For a mom or a dad, every day is filled with threats and cajoling. We whisper, shout, sigh. If you finish your homework, you can watch TV for half an hour. Please, this is the third time I ask you to stop bouncing that ball off the wall. One more and I will take it away for the rest of the week! STOP! Gone forever!
Like most moms and dads, I was properly schooled on the benefits of providing positive incentives. That rewarding is better than punishing.
That praising is better than criticizing; that a trophy is always in order for just showing up at the tournament; that bribes work; that the promise of a new skateboard at the end of the semester will improve her grades.
Economists know better. A new paper by Stephen Levitt and others show that our grandparents might have been right after all.
A long line of research on behavioral economics has established the importance of factors that are typically absent from the standard economic framework: reference dependent preferences, hyperbolic preferences, and the value placed on non-financial rewards.
To date, these insights have had little impact on the way the educational system operates. Through a series of field experiments involving thousands of primary and secondary school students, we demonstrate the power of behavioral economics to influence educational performance. Several insights emerge.
First, we find that incentives framed as losses have more robust effects than comparable incentives framed as gains.
Second, we find that non-financial incentives are considerably more cost-effective than financial incentives for younger students, but were not effective with older students.
Finally, and perhaps most importantly, consistent with hyperbolic discounting, all motivating power of the incentives vanishes when rewards are handed out with a delay. Since the rewards to educational investment virtually always come with a delay, our results suggest that the current set of incentives may lead to underinvestment.
For policymakers, our findings imply that in the absence of immediate incentives, many students put forth low effort on standardized tests, which may create biases in measures of student ability, teacher value added, school quality, and achievement gaps.
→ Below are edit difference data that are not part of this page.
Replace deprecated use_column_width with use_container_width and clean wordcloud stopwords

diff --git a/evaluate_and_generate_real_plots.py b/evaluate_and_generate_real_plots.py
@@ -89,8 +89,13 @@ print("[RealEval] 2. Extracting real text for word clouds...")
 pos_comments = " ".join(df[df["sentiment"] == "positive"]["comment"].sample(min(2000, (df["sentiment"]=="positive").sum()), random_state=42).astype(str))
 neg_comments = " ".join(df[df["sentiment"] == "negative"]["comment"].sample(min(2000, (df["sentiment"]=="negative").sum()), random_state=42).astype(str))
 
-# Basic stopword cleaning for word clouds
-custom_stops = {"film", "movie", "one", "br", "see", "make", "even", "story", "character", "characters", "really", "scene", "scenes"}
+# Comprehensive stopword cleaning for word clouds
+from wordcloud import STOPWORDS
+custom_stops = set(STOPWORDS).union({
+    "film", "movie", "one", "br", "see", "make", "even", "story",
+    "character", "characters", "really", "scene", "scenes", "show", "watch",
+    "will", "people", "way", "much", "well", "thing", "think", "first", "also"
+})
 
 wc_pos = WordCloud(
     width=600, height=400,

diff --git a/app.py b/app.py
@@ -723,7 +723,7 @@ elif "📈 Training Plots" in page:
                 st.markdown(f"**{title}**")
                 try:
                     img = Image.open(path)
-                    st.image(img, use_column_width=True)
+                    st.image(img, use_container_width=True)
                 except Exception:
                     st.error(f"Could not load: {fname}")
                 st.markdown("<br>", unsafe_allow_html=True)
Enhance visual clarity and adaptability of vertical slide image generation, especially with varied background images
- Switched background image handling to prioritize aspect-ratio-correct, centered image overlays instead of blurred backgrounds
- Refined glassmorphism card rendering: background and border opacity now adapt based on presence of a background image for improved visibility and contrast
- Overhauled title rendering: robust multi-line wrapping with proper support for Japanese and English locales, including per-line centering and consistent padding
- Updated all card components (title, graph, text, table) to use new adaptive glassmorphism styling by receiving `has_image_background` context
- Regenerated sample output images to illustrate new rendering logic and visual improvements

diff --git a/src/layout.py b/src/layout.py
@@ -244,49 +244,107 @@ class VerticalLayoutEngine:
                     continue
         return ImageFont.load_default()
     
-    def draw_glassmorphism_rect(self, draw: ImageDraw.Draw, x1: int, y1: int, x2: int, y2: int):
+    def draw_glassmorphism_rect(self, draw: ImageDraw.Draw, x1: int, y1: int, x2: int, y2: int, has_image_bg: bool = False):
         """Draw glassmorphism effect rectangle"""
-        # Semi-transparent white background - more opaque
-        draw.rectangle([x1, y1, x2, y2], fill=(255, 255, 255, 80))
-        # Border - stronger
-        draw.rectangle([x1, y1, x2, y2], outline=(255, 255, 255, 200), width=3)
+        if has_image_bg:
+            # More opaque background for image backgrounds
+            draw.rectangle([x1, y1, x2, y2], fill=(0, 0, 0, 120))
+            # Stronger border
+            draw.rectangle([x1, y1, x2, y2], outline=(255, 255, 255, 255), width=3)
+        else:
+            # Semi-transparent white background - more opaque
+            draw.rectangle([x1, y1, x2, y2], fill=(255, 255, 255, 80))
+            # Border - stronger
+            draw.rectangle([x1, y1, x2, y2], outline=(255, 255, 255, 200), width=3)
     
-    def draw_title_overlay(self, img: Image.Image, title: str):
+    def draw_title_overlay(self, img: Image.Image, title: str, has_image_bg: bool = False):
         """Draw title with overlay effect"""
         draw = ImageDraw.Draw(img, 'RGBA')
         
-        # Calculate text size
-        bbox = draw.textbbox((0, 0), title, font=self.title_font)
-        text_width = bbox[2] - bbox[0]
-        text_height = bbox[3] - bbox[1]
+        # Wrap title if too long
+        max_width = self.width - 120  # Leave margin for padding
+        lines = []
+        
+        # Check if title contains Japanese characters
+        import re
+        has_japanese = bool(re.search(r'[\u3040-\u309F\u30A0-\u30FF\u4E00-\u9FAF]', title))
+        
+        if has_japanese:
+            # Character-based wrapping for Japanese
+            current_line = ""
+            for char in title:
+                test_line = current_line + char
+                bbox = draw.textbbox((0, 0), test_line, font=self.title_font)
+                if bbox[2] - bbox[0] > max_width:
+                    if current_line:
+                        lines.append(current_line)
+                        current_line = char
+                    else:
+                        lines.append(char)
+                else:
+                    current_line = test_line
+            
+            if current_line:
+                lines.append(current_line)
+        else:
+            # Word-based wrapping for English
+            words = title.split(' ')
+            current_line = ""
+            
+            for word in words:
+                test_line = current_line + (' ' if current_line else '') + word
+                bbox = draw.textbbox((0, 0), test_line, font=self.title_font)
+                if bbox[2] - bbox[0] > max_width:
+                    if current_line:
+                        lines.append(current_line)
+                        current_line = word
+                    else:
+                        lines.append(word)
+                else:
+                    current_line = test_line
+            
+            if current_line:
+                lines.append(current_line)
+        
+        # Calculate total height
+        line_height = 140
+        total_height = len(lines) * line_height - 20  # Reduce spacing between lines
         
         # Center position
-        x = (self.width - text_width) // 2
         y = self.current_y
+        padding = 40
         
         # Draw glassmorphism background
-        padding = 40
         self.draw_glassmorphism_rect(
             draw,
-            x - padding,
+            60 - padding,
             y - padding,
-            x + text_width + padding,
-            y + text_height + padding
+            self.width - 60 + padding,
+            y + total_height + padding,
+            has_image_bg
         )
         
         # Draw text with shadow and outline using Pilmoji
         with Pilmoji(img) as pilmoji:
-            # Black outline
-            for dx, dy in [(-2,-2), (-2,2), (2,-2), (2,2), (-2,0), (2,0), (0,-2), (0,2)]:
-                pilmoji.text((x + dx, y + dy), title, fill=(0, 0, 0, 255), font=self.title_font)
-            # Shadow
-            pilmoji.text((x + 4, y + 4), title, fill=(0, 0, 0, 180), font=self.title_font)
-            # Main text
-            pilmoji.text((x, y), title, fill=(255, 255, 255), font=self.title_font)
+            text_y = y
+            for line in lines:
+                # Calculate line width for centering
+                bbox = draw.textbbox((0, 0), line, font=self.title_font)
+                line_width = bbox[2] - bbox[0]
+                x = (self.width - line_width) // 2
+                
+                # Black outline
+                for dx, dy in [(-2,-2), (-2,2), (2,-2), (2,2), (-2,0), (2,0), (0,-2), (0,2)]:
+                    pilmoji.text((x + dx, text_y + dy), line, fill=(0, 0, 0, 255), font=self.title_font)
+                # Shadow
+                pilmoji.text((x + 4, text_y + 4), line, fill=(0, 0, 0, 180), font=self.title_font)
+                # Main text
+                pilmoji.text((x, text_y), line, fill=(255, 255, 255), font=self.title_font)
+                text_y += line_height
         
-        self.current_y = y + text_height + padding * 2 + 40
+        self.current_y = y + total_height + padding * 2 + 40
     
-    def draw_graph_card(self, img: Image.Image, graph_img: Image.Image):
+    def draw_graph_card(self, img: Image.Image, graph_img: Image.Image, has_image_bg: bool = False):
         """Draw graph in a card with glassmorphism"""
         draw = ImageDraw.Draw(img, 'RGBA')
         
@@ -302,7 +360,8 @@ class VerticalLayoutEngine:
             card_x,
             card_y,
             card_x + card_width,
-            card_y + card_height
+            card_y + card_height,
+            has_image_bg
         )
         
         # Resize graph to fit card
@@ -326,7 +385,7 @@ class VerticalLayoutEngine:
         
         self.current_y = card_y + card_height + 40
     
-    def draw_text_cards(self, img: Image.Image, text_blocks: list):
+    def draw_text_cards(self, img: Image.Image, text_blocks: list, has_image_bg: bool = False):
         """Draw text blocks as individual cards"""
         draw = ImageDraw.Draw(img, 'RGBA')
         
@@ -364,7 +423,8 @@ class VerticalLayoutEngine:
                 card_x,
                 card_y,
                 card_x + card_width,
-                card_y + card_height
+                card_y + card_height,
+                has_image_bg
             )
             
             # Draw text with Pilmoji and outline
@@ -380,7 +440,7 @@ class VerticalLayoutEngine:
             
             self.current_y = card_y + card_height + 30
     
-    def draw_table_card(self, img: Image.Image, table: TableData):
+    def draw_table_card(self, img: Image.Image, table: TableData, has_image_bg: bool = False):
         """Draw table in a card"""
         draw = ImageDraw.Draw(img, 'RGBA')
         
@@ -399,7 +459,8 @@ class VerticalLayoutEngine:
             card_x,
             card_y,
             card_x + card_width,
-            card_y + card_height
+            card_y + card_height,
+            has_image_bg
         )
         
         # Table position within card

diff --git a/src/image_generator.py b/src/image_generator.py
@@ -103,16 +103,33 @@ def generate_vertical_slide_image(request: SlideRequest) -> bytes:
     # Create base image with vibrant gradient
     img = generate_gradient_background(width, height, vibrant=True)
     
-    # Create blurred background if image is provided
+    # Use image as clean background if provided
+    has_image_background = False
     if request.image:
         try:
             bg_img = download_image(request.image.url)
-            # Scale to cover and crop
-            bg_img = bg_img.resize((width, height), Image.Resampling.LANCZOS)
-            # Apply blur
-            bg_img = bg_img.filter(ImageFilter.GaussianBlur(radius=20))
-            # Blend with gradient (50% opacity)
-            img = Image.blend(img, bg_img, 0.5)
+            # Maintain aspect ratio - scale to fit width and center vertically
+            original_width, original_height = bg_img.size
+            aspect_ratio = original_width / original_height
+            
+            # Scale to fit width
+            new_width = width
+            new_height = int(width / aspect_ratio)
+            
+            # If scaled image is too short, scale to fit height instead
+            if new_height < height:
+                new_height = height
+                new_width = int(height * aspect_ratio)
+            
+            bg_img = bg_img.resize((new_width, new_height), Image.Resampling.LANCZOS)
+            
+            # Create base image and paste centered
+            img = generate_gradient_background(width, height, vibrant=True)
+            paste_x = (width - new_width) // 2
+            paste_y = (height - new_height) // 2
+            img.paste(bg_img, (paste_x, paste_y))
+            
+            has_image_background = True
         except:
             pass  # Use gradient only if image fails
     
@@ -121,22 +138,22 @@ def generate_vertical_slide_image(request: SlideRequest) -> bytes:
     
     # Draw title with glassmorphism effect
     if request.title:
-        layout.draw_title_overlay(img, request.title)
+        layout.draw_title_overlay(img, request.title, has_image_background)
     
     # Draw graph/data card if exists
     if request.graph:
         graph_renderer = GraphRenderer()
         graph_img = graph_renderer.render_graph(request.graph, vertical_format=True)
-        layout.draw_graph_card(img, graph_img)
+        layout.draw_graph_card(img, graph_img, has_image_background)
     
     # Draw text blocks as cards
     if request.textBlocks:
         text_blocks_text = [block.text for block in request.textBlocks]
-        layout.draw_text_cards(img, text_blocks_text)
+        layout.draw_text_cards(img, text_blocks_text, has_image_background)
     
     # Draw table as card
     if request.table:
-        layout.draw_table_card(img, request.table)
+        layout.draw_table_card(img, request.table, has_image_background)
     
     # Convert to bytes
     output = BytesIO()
And next time you threaten your kids that Santa will bring only coal, remember that they have hyperbolic discounting.
Move over Dr. Spock.